Temi Olajide: How to Enjoy Travel with Your Kids
I don’t know how you cope with traveling with your children from such a young age. I honestly can’t deal. Temi, I traveled with my 18-month-old son last year, and I vowed that no more holidays until he is five years old. In fact, everyone knew there was a baby on board. He kept removing the wig of the passenger sitting next to us, then he wanted the freedom to roam around the plane. By the end of the flight, I had a migraine.
The long holiday is fast approaching, and many parents are already dreading traveling with their kids, either to their grandparent’s place, or for a family vacation.
I was having a conversation with a client a while ago, and she said: “I don’t know how you cope with traveling with your children from such a young age. I honestly can’t deal. Temi, I traveled with my 18-month-old son last year, and I vowed that no more holidays until he is five years old. In fact, everyone knew there was a baby on board. He kept removing the wig of the passenger sitting next to us, then he wanted the freedom to roam around the plane. By the end of the flight, I had a migraine.”
I sympathised with her. I could understand why she was not in a hurry to travel with her son again.
Now, I understand traveling with kids can be stressful, with the unending chant of Mummy, I want to pee. Mummy I’m hungry. Mummy, I’m bored, and the countless Are we there yet questions – it can be extremely tiring.
But, trust me, with adequate planning, traveling with kids can actually be fun (yes, I said it) and even fulfilling. Plus, the experience you expose your kids to cannot be traded for anything.
A travel trip can either be by road, air, or any trip on average over two hours.
Before the trip:
- Prepare yourself physically and psychologically.
- If you’re travelling by air, check in on time so the kids are calm and well rested before take off. A restful mum makes for a restful baby.
- Put and organise all the things you will need for the trip in one bag.
- Speak with your child if he/she is at least a year old, or older. Explain what good behaviour is and the rules of travel. It is okay to promise a reward for good behaviour (rewards are ideal until age four).
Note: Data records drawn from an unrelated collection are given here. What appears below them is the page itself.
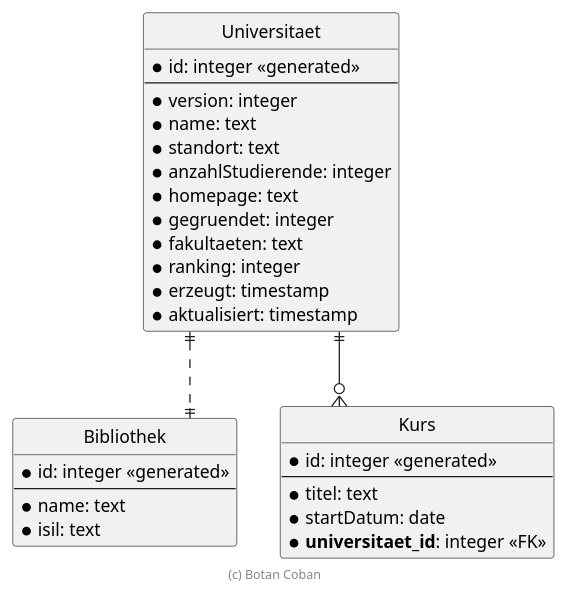
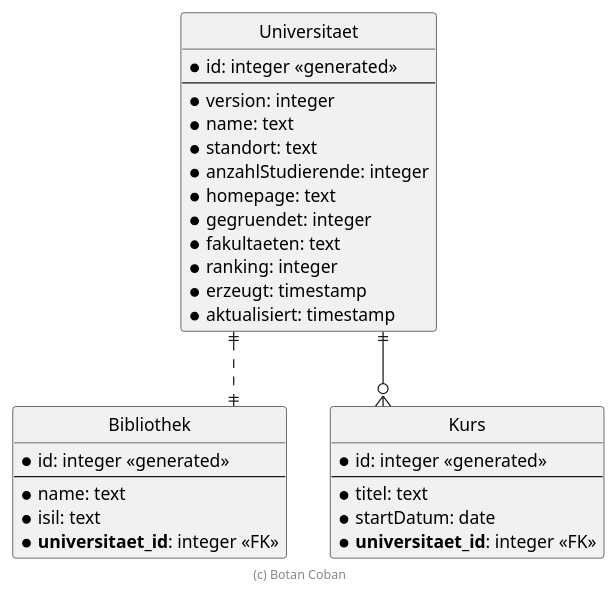
Before and after one commit to rirag12345/SWE-Abgabe1-Gruppe1: the diagram in .extras/doc/projekthandbuch/ER-Diagramm.plantuml, drawn with PlantUML.

Commit message:
FIx: added missing foreign key

```diff
--- a/.extras/doc/projekthandbuch/ER-Diagramm.plantuml
+++ b/.extras/doc/projekthandbuch/ER-Diagramm.plantuml
@@ -19,44 +19,45 @@
 @startuml ER Diagramm
 
 ' hide the spot
 hide circle
 
 ' evtl. Probleme mit Kraehenfuessen vermeiden
 skinparam linetype ortho
 
 entity "Universitaet" {
   * id: integer <<generated>>
   --
   * version: integer
   * name: text
   * standort: text
   * anzahlStudierende: integer
   * homepage: text
   * gegruendet: integer
   * fakultaeten: text
   * ranking: integer
   * erzeugt: timestamp
   * aktualisiert: timestamp
 }
 
 entity "Bibliothek" {
   * id: integer <<generated>>
   --
   * name: text
   * isil: text
+  * **universitaet_id**: integer <<FK>>
 }
 
 entity "Kurs" {
   * id: integer <<generated>>
   --
   * titel: text
   * startDatum: date
   * **universitaet_id**: integer <<FK>>
 }
 
 Universitaet ||..|| Bibliothek
 Universitaet ||--o{ Kurs
 
 footer (c) Botan Coban
 
 @enduml
```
- Having a pushchair or baby carrier for babies/toddlers can be an advantage, as they can get tired or restless from walking. You can also choose to put your baby on your back.
- Get your toddlers a fancy suitcase. This will give them a sense of belonging.
- Change their diapers or ensure they go to the toilet before setting out or boarding. You want them to be settled the first few hours into the trip. Also, take an empty bottle or potty along for road trips to avoid stopping at unsafe areas.
- Feed your children before travel; you don’t want to deal with a hungry child on a long trip.
During the trip:
- As soon as you get into the car or plane, organise everything you will need for the trip – extra clothing, wipes, baby food, snacks, water, etc. Everything should be within reach.
- Choose seats wisely for plane travel. Prioritise easy access to the toilet.
- Bring their favorite toys, download lots of games, coloring books, writing pads to scribble to avoid boredom.
- Teach your kids manners – encourage them to talk instead of crying or shouting. If they behave badly in public, take them to the toilet to correct them.
- If you’re taking a night trip, a bedtime routine will be beneficial. Some mums change their kid’s outfits to pajamas to put kids in a restful mood (but note that this can only work for a child that has a bedtime routine in place, prior to the trip).
- Take their favourite foods and snacks with you, preferably non-sugary snacks.
- Reduce water intake before and during the trip to avoid frequent use of toilet/change of diapers.
- Remember to take at least two spare outfits, as kids can easily mess themselves up during travel.
Above all, pray to God ahead of your trip that He will grant you favour and an enjoyable stress-free trip. Trust me, this works.
I hope you’re finally excited to go on a trip with your kids. Remember, your kids may not recollect the number of toys they had or the fancy meals they ate or the beautiful clothes they wore, but they will always remember their experiences, especially the fun travels.